Ms Guyo is waiting in line with a 100-litre jerrycan that the county fills three times a week. She, however, says the water is not enough for her family of nine.
There are about 2,000 other locals also queuing with similar jerrycans.
“We use the water for cooking, drinking, washing clothes and bathing. Most of the time, we are forced to skip washing clothes and taking a bath,” says Guyo.
Other centres that get the rationed water are Lakole, Saliti, Biliki, Badan-Raro, Malka-Gala, Yamicha, Alango and Dadacha Basa that has a population of nearly 25,000 people.
The water truck driver, Abdi Mohammed, who soon arrives, says Isiolo County gets water from Merti town, and distributes it to different villages.
The furthest village that the truck delivers water to is Yamicha, which is about 110 kilometres from Merti town. The road to Yamicha is in a deplorable state, making the journey tedious.

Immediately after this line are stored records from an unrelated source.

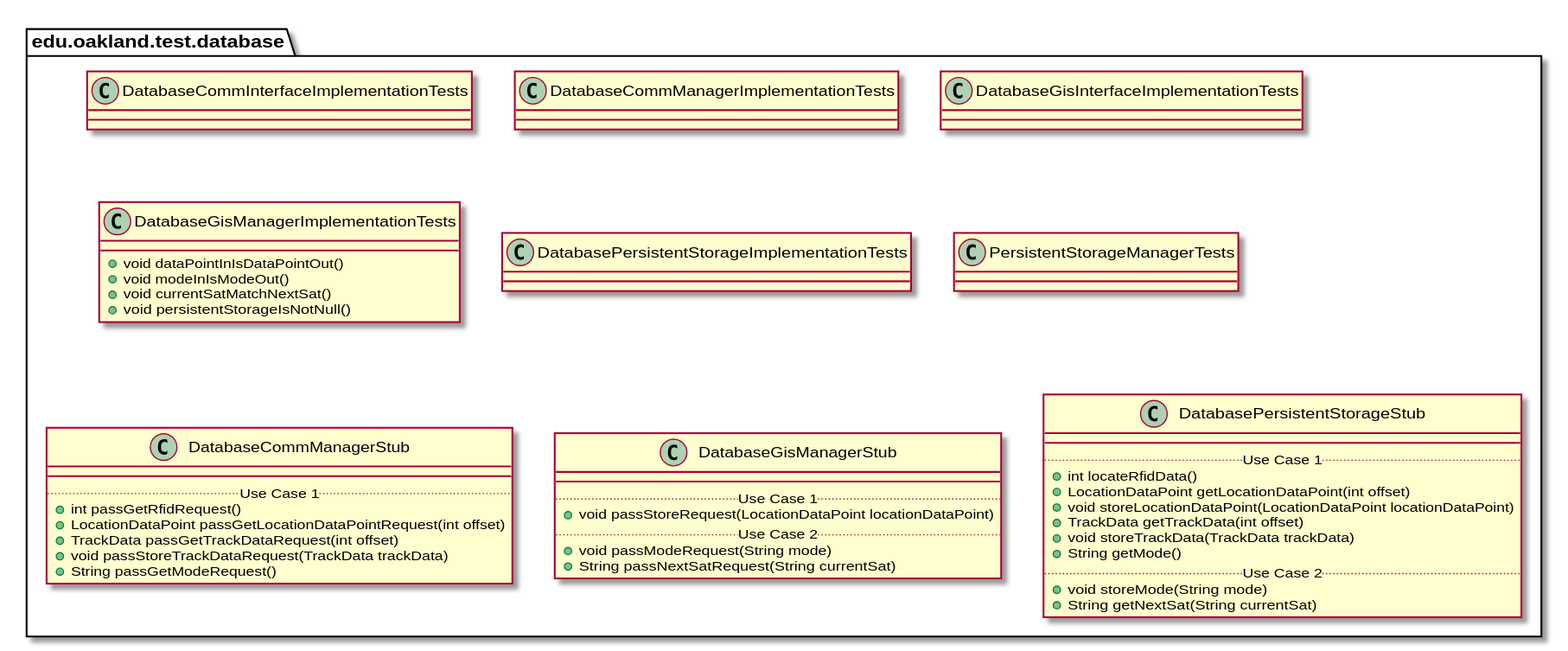
Earlier version of the PlantUML export docs/uml-class-diagrams/database/test/DatabaseTestPackage.svg (elilley15/csi-3370-software-project).
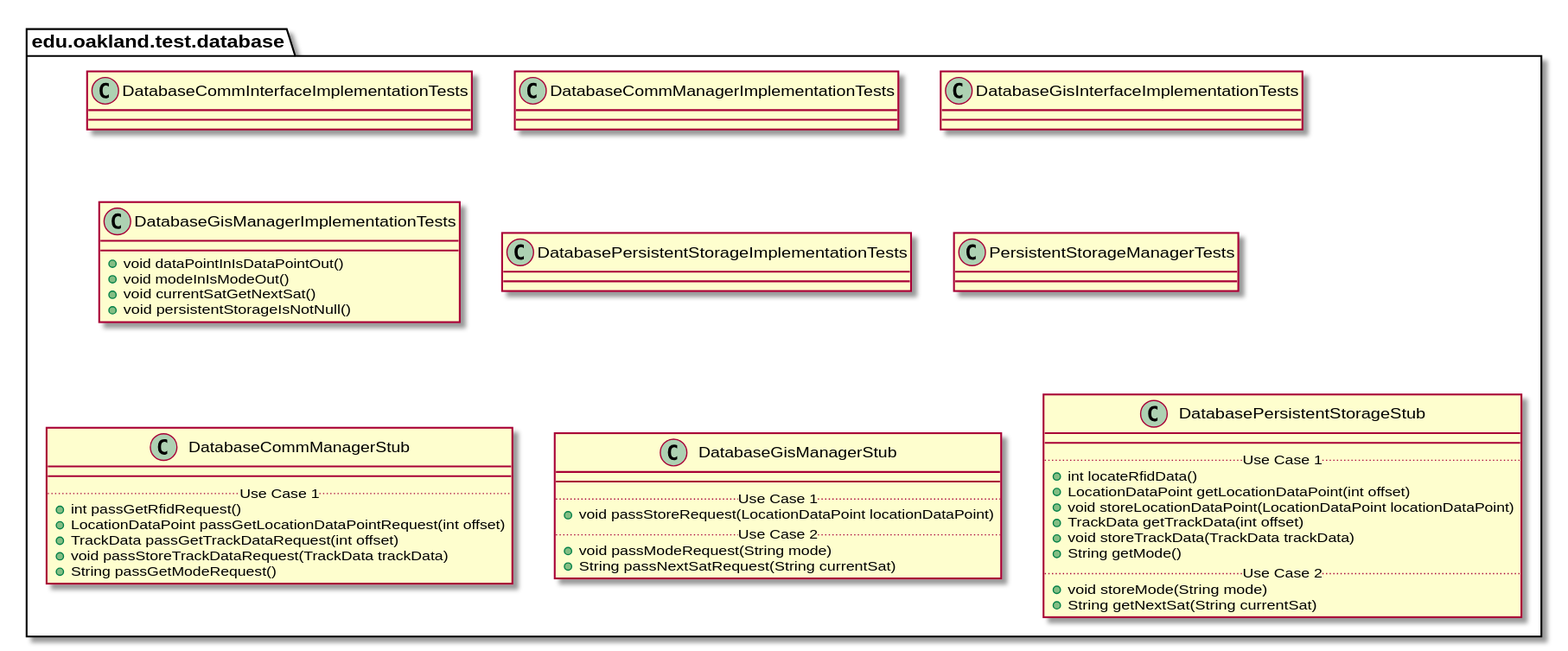
The same file after the commit.

Change to the diagram source:
```diff
@@ -30,7 +30,7 @@
     class DatabaseGisManagerImplementationTests {
         + void dataPointInIsDataPointOut()
         + void modeInIsModeOut()
-        + void currentSatMatchNextSat()
+        + void currentSatGetNextSat()
         + void persistentStorageIsNotNull()
     }
 }
```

“Apart from distributing water to residents, we also take it to schools and health facilities,” said Mr Mohammed.
He added that the exercise began last September.
According to the County National Drought Management Authority (NDMA) Coordinator Lordman Lekalkuli, main water sources such as River Ewasa Nyiro dried up last year.
“The only source of water available is boreholes,” says Mr Lekalkuli.
He adds that out of an estimated 200,000 residents, nearly 76 per cent urgently require relief food, water and pasture for their animals. And if the situation is not addressed, he says, people will start dying of starvation.
Lekalkuli says the most affected areas are Chrerab, Oldonyiro, Garba-Tula and Sericho.
Villagers told The Standard that the “Food for work Programme” ended in October, last year. Under the programme, vulnerable individuals worked and got food from NDMA.
They say they last got food from the Government in February last year, while the county administration gave them food last in January, this year.
Abdullahi Shandey, the coordinator of a local Non-Governmental Organisation, Merti Integrated Development Programme, says the Government needs to do more to address the situation.
“We have not seen any intervention from Nairobi, while the county relief food is not enough and has not reached some households,” says Mr Shandey.
Conflict among pastoral communities has escalated as a result of the drought. “The fights revolve around water and pasture for their animals,” he says.